── THE DATA ──

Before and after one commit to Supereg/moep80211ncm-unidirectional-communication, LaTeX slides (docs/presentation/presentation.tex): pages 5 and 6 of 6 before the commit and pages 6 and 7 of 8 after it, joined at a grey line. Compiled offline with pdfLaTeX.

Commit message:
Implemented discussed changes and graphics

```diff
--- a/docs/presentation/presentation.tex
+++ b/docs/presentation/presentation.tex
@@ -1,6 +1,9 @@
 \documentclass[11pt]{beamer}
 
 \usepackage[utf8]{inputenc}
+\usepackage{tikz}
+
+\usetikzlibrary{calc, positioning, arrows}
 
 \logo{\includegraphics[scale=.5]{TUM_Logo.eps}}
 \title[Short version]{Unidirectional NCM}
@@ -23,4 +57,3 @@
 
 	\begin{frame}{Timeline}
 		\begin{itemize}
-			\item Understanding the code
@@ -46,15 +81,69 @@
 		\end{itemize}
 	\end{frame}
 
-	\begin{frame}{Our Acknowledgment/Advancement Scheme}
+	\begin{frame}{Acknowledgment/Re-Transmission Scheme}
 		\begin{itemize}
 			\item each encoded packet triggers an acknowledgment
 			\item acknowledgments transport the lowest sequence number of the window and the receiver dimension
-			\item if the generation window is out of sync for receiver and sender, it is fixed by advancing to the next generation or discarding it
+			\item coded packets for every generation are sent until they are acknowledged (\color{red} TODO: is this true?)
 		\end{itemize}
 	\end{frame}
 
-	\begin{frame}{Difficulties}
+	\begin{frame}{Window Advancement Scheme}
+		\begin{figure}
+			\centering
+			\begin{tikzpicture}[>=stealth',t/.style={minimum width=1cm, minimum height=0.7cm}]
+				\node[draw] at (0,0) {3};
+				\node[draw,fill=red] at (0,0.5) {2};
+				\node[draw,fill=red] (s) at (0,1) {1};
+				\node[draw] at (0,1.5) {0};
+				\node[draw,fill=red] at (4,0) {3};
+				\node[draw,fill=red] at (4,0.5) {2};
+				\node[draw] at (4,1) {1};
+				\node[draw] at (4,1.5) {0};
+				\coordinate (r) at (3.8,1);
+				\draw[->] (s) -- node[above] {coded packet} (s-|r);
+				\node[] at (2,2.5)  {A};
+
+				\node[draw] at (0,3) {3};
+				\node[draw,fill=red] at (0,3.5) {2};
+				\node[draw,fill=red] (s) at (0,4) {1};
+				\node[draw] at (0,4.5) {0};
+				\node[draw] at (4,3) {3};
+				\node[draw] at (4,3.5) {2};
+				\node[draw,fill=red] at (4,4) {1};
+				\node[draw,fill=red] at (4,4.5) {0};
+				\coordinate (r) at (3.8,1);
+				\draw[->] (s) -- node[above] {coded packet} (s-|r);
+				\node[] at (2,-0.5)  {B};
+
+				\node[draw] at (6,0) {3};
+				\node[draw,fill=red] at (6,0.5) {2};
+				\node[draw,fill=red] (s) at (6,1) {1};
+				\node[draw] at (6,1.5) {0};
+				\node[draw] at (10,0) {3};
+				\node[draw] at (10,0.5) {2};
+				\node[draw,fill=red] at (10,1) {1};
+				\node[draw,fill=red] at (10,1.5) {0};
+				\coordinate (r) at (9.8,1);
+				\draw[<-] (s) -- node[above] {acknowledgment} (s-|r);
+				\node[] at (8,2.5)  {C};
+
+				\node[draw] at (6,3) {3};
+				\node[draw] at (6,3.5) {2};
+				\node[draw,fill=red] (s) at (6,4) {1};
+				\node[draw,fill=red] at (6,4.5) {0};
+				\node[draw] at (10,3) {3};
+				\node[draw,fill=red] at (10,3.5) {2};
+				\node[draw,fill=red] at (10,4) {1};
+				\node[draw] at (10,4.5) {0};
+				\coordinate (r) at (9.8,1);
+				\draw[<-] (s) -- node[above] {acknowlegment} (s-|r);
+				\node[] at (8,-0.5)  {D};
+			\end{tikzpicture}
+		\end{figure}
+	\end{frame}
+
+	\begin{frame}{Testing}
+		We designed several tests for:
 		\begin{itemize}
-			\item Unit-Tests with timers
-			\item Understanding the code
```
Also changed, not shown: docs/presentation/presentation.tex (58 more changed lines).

───

--- THE PROBLEM ---
An identical copy of the entries above is the expected result.

--- SOLUTION ---
Before and after one commit to Supereg/moep80211ncm-unidirectional-communication, LaTeX slides (docs/presentation/presentation.tex): pages 5 and 6 of 6 before the commit and pages 6 and 7 of 8 after it, joined at a grey line. Compiled offline with pdfLaTeX.

Commit message:
Implemented discussed changes and graphics

```diff
--- a/docs/presentation/presentation.tex
+++ b/docs/presentation/presentation.tex
@@ -1,6 +1,9 @@
 \documentclass[11pt]{beamer}
 
 \usepackage[utf8]{inputenc}
+\usepackage{tikz}
+
+\usetikzlibrary{calc, positioning, arrows}
 
 \logo{\includegraphics[scale=.5]{TUM_Logo.eps}}
 \title[Short version]{Unidirectional NCM}
@@ -23,4 +57,3 @@
 
 	\begin{frame}{Timeline}
 		\begin{itemize}
-			\item Understanding the code
@@ -46,15 +81,69 @@
 		\end{itemize}
 	\end{frame}
 
-	\begin{frame}{Our Acknowledgment/Advancement Scheme}
+	\begin{frame}{Acknowledgment/Re-Transmission Scheme}
 		\begin{itemize}
 			\item each encoded packet triggers an acknowledgment
 			\item acknowledgments transport the lowest sequence number of the window and the receiver dimension
-			\item if the generation window is out of sync for receiver and sender, it is fixed by advancing to the next generation or discarding it
+			\item coded packets for every generation are sent until they are acknowledged (\color{red} TODO: is this true?)
 		\end{itemize}
 	\end{frame}
 
-	\begin{frame}{Difficulties}
+	\begin{frame}{Window Advancement Scheme}
+		\begin{figure}
+			\centering
+			\begin{tikzpicture}[>=stealth',t/.style={minimum width=1cm, minimum height=0.7cm}]
+				\node[draw] at (0,0) {3};
+				\node[draw,fill=red] at (0,0.5) {2};
+				\node[draw,fill=red] (s) at (0,1) {1};
+				\node[draw] at (0,1.5) {0};
+				\node[draw,fill=red] at (4,0) {3};
+				\node[draw,fill=red] at (4,0.5) {2};
+				\node[draw] at (4,1) {1};
+				\node[draw] at (4,1.5) {0};
+				\coordinate (r) at (3.8,1);
+				\draw[->] (s) -- node[above] {coded packet} (s-|r);
+				\node[] at (2,2.5)  {A};
+
+				\node[draw] at (0,3) {3};
+				\node[draw,fill=red] at (0,3.5) {2};
+				\node[draw,fill=red] (s) at (0,4) {1};
+				\node[draw] at (0,4.5) {0};
+				\node[draw] at (4,3) {3};
+				\node[draw] at (4,3.5) {2};
+				\node[draw,fill=red] at (4,4) {1};
+				\node[draw,fill=red] at (4,4.5) {0};
+				\coordinate (r) at (3.8,1);
+				\draw[->] (s) -- node[above] {coded packet} (s-|r);
+				\node[] at (2,-0.5)  {B};
+
+				\node[draw] at (6,0) {3};
+				\node[draw,fill=red] at (6,0.5) {2};
+				\node[draw,fill=red] (s) at (6,1) {1};
+				\node[draw] at (6,1.5) {0};
+				\node[draw] at (10,0) {3};
+				\node[draw] at (10,0.5) {2};
+				\node[draw,fill=red] at (10,1) {1};
+				\node[draw,fill=red] at (10,1.5) {0};
+				\coordinate (r) at (9.8,1);
+				\draw[<-] (s) -- node[above] {acknowledgment} (s-|r);
+				\node[] at (8,2.5)  {C};
+
+				\node[draw] at (6,3) {3};
+				\node[draw] at (6,3.5) {2};
+				\node[draw,fill=red] (s) at (6,4) {1};
+				\node[draw,fill=red] at (6,4.5) {0};
+				\node[draw] at (10,3) {3};
+				\node[draw,fill=red] at (10,3.5) {2};
+				\node[draw,fill=red] at (10,4) {1};
+				\node[draw] at (10,4.5) {0};
+				\coordinate (r) at (9.8,1);
+				\draw[<-] (s) -- node[above] {acknowlegment} (s-|r);
+				\node[] at (8,-0.5)  {D};
+			\end{tikzpicture}
+		\end{figure}
+	\end{frame}
+
+	\begin{frame}{Testing}
+		We designed several tests for:
 		\begin{itemize}
-			\item Unit-Tests with timers
-			\item Understanding the code
```
Also changed, not shown: docs/presentation/presentation.tex (58 more changed lines).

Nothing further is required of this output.